*** Opening MATERIAL SUPPLIED ***
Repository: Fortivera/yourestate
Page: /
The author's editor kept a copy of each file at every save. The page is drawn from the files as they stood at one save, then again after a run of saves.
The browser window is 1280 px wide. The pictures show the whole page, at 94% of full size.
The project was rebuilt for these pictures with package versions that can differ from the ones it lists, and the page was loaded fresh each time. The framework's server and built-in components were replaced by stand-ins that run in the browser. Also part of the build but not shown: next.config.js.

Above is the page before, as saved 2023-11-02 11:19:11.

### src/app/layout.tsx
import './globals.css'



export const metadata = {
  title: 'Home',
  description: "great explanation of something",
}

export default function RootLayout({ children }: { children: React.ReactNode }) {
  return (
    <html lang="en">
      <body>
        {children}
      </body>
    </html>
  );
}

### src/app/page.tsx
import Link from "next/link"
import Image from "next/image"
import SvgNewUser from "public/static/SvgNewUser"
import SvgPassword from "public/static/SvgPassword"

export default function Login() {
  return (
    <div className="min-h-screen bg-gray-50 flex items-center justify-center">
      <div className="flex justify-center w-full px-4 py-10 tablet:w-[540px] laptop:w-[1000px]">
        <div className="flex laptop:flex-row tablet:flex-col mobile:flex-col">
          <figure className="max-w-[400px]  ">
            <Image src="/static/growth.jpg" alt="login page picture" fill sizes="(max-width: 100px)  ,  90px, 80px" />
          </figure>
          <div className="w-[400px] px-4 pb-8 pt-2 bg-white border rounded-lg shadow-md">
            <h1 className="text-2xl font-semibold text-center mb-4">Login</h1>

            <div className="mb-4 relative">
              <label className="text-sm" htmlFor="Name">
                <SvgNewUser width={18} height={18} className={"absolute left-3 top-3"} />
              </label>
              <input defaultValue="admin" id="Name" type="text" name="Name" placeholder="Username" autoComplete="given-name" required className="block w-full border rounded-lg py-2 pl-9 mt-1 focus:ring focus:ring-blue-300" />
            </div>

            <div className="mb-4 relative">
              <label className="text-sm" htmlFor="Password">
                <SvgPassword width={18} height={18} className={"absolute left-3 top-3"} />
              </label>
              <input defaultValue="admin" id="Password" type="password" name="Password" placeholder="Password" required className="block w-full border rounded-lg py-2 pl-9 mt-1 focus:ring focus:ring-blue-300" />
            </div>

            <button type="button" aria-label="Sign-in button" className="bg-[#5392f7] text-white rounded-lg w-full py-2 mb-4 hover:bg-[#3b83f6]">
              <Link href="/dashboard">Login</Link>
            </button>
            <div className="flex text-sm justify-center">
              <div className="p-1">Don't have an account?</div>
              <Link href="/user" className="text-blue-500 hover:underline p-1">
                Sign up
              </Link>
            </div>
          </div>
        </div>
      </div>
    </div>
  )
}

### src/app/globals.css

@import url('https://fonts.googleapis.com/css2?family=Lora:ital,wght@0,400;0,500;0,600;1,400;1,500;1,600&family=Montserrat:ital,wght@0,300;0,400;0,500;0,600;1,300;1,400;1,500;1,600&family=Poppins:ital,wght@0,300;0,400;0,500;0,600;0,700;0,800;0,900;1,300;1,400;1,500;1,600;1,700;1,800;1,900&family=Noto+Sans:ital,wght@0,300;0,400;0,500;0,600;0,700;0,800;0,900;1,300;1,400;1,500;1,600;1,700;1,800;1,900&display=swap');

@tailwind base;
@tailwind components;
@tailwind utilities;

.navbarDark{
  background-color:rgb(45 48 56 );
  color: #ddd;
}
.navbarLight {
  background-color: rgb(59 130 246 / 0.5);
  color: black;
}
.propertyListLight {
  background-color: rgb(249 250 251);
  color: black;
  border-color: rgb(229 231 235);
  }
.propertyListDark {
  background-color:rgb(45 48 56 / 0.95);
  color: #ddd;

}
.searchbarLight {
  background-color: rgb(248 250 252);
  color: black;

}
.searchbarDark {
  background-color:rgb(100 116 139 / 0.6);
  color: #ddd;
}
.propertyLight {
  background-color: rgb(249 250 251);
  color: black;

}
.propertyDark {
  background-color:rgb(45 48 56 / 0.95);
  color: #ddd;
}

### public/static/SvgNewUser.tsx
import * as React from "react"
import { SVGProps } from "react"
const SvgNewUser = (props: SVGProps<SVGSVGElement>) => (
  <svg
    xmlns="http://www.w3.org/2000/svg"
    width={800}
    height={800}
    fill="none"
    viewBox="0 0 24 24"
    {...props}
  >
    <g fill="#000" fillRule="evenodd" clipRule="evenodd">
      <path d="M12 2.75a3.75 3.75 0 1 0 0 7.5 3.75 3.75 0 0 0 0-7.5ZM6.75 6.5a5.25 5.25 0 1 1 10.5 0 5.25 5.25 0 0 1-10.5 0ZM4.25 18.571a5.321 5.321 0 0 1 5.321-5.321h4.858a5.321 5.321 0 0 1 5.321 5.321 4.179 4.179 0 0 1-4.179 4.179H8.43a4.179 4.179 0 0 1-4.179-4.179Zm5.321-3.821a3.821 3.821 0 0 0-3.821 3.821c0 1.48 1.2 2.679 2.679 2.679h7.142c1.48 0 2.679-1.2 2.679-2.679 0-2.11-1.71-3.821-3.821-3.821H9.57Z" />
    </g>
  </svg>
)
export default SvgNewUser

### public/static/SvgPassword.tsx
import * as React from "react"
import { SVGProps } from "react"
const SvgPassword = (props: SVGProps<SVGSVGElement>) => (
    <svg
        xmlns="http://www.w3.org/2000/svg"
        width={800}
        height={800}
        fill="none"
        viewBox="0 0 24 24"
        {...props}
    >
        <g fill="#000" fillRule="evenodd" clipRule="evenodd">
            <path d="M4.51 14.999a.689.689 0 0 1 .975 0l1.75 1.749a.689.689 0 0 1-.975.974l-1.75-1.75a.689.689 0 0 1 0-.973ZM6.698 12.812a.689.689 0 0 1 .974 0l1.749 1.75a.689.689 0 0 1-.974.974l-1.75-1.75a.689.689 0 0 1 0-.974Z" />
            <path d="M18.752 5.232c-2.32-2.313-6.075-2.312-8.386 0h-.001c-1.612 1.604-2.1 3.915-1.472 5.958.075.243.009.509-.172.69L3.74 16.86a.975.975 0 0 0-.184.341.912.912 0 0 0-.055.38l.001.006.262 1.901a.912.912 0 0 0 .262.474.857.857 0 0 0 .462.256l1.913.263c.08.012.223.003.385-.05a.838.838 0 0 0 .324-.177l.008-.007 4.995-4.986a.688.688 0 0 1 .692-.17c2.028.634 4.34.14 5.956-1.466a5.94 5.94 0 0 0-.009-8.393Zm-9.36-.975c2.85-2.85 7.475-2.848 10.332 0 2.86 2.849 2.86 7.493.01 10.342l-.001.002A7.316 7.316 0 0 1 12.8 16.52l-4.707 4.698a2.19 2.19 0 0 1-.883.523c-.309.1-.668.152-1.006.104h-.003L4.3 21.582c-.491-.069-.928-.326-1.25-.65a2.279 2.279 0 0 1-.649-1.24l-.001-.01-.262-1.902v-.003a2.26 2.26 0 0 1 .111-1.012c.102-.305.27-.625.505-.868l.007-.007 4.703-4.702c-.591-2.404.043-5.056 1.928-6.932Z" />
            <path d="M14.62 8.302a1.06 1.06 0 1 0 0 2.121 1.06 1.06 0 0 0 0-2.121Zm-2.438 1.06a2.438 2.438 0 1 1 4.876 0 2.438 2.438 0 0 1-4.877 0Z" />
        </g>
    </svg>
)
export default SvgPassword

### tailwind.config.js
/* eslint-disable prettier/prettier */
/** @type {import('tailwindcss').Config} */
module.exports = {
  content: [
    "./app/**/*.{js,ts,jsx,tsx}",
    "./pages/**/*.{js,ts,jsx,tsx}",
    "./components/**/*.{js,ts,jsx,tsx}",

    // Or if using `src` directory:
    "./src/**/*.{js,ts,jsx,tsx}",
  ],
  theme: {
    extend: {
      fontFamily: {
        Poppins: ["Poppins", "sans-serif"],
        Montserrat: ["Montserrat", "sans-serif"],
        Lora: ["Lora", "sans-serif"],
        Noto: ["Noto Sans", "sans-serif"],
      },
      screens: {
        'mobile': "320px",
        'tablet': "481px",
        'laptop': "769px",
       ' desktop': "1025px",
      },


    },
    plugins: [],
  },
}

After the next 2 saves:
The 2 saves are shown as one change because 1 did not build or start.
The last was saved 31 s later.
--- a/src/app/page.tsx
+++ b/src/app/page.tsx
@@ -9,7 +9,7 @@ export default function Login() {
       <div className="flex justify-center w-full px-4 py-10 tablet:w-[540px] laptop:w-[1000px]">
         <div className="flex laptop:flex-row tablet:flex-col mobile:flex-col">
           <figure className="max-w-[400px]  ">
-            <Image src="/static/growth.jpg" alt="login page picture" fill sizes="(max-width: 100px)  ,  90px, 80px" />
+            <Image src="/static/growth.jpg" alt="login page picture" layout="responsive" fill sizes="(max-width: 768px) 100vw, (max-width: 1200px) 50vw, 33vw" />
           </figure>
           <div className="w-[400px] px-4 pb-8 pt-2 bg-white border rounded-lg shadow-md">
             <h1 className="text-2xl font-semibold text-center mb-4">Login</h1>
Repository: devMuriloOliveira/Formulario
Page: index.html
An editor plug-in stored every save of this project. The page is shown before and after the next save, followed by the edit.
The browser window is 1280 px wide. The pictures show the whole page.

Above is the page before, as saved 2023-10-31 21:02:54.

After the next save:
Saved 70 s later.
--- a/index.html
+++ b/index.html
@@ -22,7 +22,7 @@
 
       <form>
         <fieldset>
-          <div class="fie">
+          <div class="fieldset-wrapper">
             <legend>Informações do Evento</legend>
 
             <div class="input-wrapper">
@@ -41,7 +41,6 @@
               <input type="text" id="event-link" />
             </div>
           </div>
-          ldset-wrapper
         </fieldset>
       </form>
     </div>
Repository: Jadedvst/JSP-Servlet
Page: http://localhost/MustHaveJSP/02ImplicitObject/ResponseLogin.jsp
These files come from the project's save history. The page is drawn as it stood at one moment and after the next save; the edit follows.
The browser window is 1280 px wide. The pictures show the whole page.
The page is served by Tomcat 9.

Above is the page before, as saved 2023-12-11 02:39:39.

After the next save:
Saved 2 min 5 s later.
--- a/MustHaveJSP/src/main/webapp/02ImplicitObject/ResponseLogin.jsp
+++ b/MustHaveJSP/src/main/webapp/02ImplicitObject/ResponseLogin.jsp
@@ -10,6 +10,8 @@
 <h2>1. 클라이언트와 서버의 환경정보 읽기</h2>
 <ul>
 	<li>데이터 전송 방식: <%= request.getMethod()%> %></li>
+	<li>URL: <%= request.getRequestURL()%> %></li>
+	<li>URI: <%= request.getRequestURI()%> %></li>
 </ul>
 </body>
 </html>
*** Closing MATERIAL SUPPLIED ***
◆ TASK DESCRIPTION:
Extract every line containing the string "type" from the data above.

◆ SOLUTION:
              <input defaultValue="admin" id="Name" type="text" name="Name" placeholder="Username" autoComplete="given-name" required className="block w-full border rounded-lg py-2 pl-9 mt-1 focus:ring focus:ring-blue-300" />
              <input defaultValue="admin" id="Password" type="password" name="Password" placeholder="Password" required className="block w-full border rounded-lg py-2 pl-9 mt-1 focus:ring focus:ring-blue-300" />
            <button type="button" aria-label="Sign-in button" className="bg-[#5392f7] text-white rounded-lg w-full py-2 mb-4 hover:bg-[#3b83f6]">
/** @type {import('tailwindcss').Config} */
               <input type="text" id="event-link" />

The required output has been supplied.